“O Shrinivas! This is Ram Ghat! Here the son of Rohiṇī danced the Rāsa. This Rāsa-sthalī of Balaram is far away from the place where Sri Krishna played the Rāsa with his sweethearts. What can I say? Balaram is as grave as millions of oceans. He is most patient and he is Krishna’s second body. He eagerly came to Vraja from Dwaraka and stayed there for two months – Caitra and Vaishakh, during which he spoke with Sri Nanda and Yashoda and delighted Krishna’s friends in different ways. With different plaintive words the intelligent son of Rohiṇī consoled Krishna’s sweethearts in different ways and then he enchanted his own beloved gopīs, with whom he had previously enjoyed in the spring. O Shrinivas! The Lord and his devotees have described the Rāsa-līlā of Balaram in many different ways. Balaram dragged the Yamuna to this spot so that he could play in her waters here.”
When Sriman Nityananda Prabhu came to Vrindavan in the course of his pilgrimage he stayed at Ram Ghat for a few days, in the ecstasy of Baladeva. Srila Raghunath says: “I devotedly praise this wonderful Ram Ghat.”
labaṇa samudre yāya manda prabāhe
ye yamunāya baladeba kupita haiyā;
ākarṣaṇa korechena lāṅgalāgra diyā
yāre ākṛṣṭāra nyāya adyāpiho loke;
yamunāra tīre sei bakra ghāṭa dekhe
yamunā tīrastha tīrtha rāma-ghāṭa nāma;
bhakti bhare vandi kori ananta praṇāma
Out of separation Yamuna slowly streamed towards the ocean, being bereft of a relationship with Krishna, when Baladeva angrily dragged her towards himself with the tip of his plough. Even nowadays people can see that the course of Yamuna is crooked here at this ghāṭa because of this! With great devotion I offer innumerable obeisances unto Ram Ghat on the bank of the Yamuna.
Commentary of Sri Radha Kund Mahant, Pandit Sri Ananta Das Babaji Maharaj is named Stavāmṛta Kaṇā Vyākhyā (a drop of the nectar of Stavāvalī), and was published in Gaurābda 503 (1989 A.D.) from Sri Krishna Chaitanya Shastra Mandir, Vrajananda Ghera, PO Radhakunda (district Mathura), U.P., India.

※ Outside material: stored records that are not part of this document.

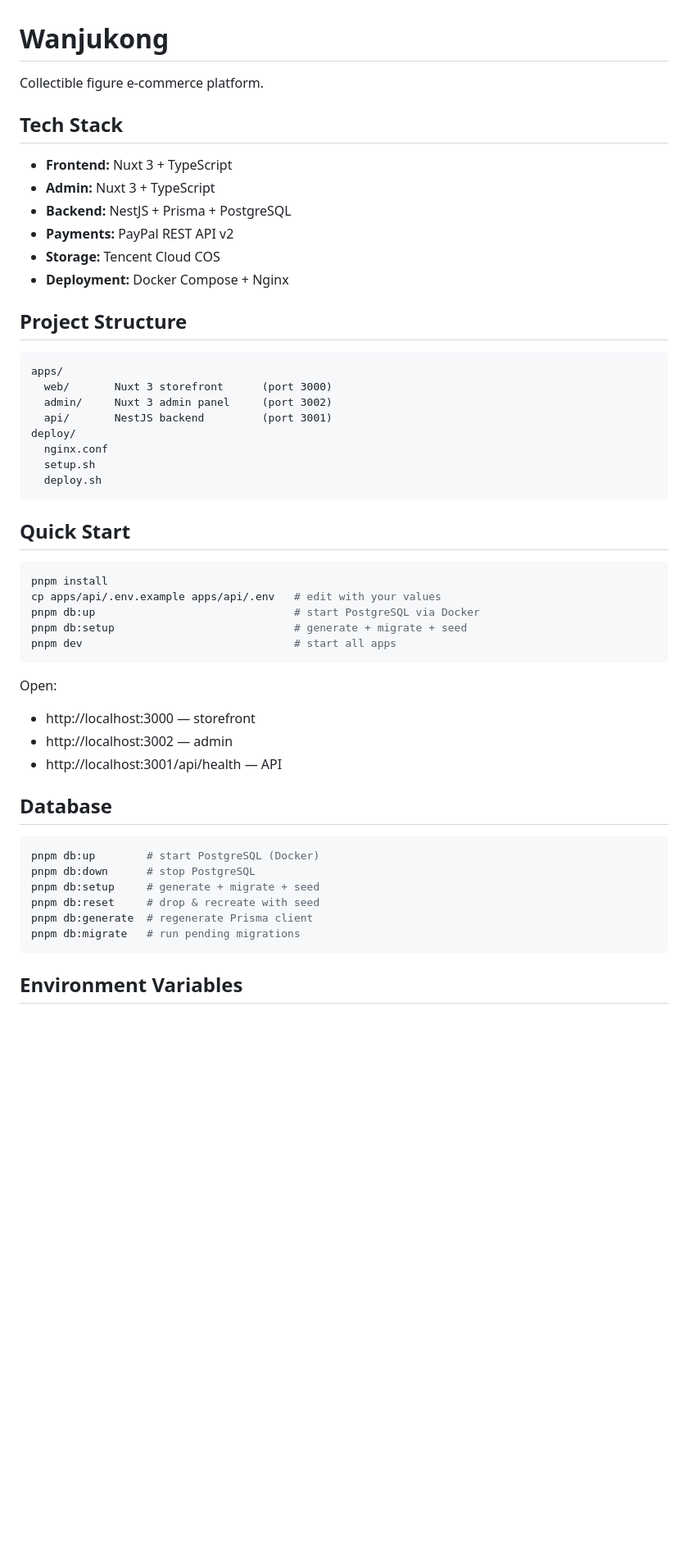
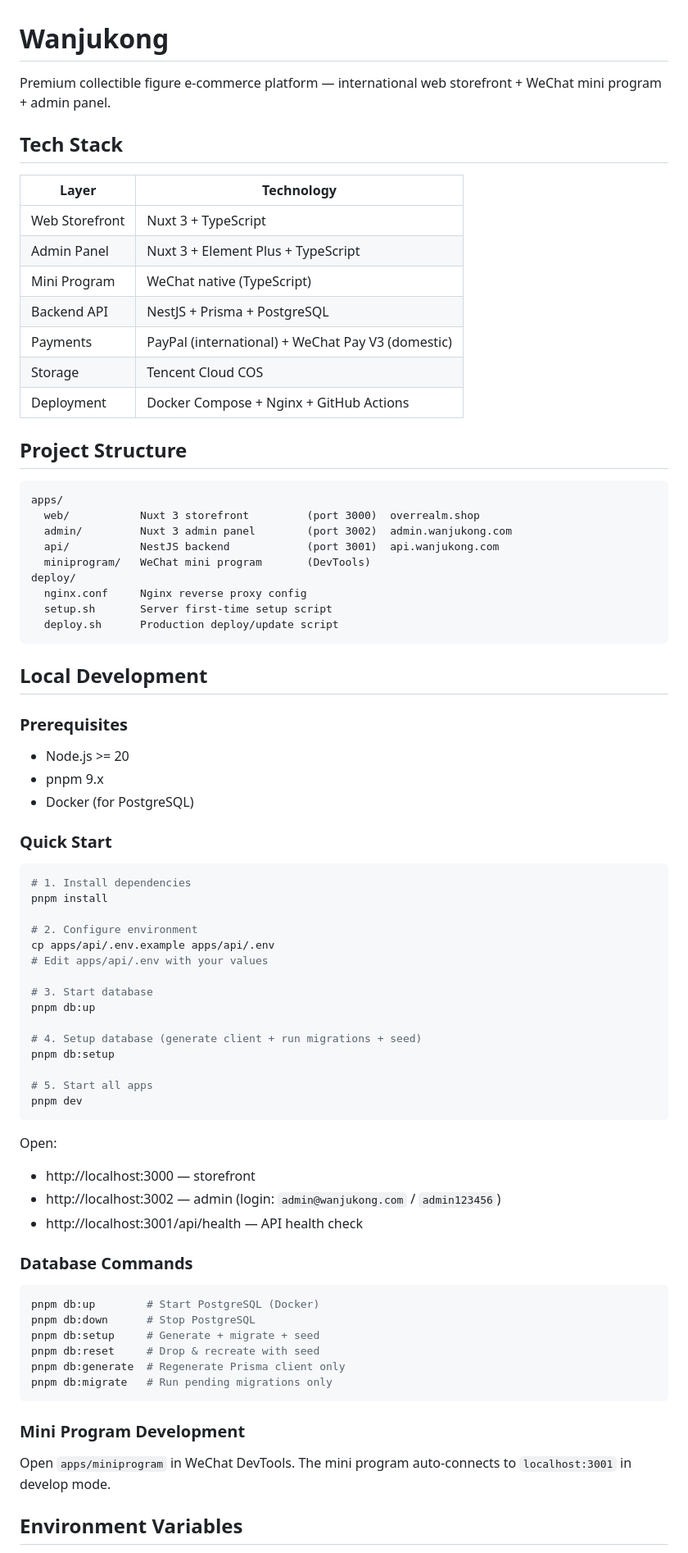
Before and after one commit to gguan/wanjukong, a Markdown page: README.md, the part around one of its changes. Shown at 82% size. GitHub-like rendering; blank space fills up the shorter version.

````diff
--- a/README.md
+++ b/README.md
@@ -1,54 +1,80 @@
 # Wanjukong
 
-Collectible figure e-commerce platform.
+Premium collectible figure e-commerce platform — international web storefront + WeChat mini program + admin panel.
 
 ## Tech Stack
 
-- **Frontend:** Nuxt 3 + TypeScript
-- **Admin:** Nuxt 3 + TypeScript
-- **Backend:** NestJS + Prisma + PostgreSQL
-- **Payments:** PayPal REST API v2
-- **Storage:** Tencent Cloud COS
-- **Deployment:** Docker Compose + Nginx
+| Layer | Technology |
+|-------|-----------|
+| Web Storefront | Nuxt 3 + TypeScript |
+| Admin Panel | Nuxt 3 + Element Plus + TypeScript |
+| Mini Program | WeChat native (TypeScript) |
+| Backend API | NestJS + Prisma + PostgreSQL |
+| Payments | PayPal (international) + WeChat Pay V3 (domestic) |
+| Storage | Tencent Cloud COS |
+| Deployment | Docker Compose + Nginx + GitHub Actions |
 
 ## Project Structure
 
 ```
 apps/
-  web/       Nuxt 3 storefront      (port 3000)
-  admin/     Nuxt 3 admin panel     (port 3002)
-  api/       NestJS backend         (port 3001)
+  web/           Nuxt 3 storefront         (port 3000)  overrealm.shop
+  admin/         Nuxt 3 admin panel        (port 3002)  admin.wanjukong.com
+  api/           NestJS backend            (port 3001)  api.wanjukong.com
+  miniprogram/   WeChat mini program       (DevTools)
 deploy/
-  nginx.conf
-  setup.sh
-  deploy.sh
+  nginx.conf     Nginx reverse proxy config
+  setup.sh       Server first-time setup script
+  deploy.sh      Production deploy/update script
 ```
 
-## Quick Start
+## Local Development
+
+### Prerequisites
+
+- Node.js >= 20
+- pnpm 9.x
+- Docker (for PostgreSQL)
+
+### Quick Start
 
 ```bash
+# 1. Install dependencies
 pnpm install
-cp apps/api/.env.example apps/api/.env   # edit with your values
-pnpm db:up                               # start PostgreSQL via Docker
-pnpm db:setup                            # generate + migrate + seed
-pnpm dev                                 # start all apps
+
+# 2. Configure environment
+cp apps/api/.env.example apps/api/.env
+# Edit apps/api/.env with your values
+
+# 3. Start database
+pnpm db:up
+
+# 4. Setup database (generate client + run migrations + seed)
+pnpm db:setup
+
+# 5. Start all apps
+pnpm dev
 ```
 
 Open:
 - http://localhost:3000 — storefront
-- http://localhost:3002 — admin
-- http://localhost:3001/api/health — API
+- http://localhost:3002 — admin (login: `admin@wanjukong.com` / `admin123456`)
+- http://localhost:3001/api/health — API health check
 
-## Database
+### Database Commands
 
 ```bash
-pnpm db:up        # start PostgreSQL (Docker)
-pnpm db:down      # stop PostgreSQL
-pnpm db:setup     # generate + migrate + seed
-pnpm db:reset     # drop & recreate with seed
-pnpm db:generate  # regenerate Prisma client
-pnpm db:migrate   # run pending migrations
+pnpm db:up        # Start PostgreSQL (Docker)
+pnpm db:down      # Stop PostgreSQL
+pnpm db:setup     # Generate + migrate + seed
+pnpm db:reset     # Drop & recreate with seed
+pnpm db:generate  # Regenerate Prisma client only
+pnpm db:migrate   # Run pending migrations only
 ```
+
+### Mini Program Development
+
+Open `apps/miniprogram` in WeChat DevTools. The mini program auto-connects to `localhost:3001` in develop mode.
 
 ## Environment Variables
 
````
Also changed, not shown: other parts of README.md (+235 -36 lines).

Devotional songs in Bengali that follow each commentary were composed by Dr. Haripada Sheel.
© Translated by Advaita dāsa in 1994
More of Ananta Das Pandit’s writings in English translation can be found at Tarun Govinda’s blog, Amrita Tarangini.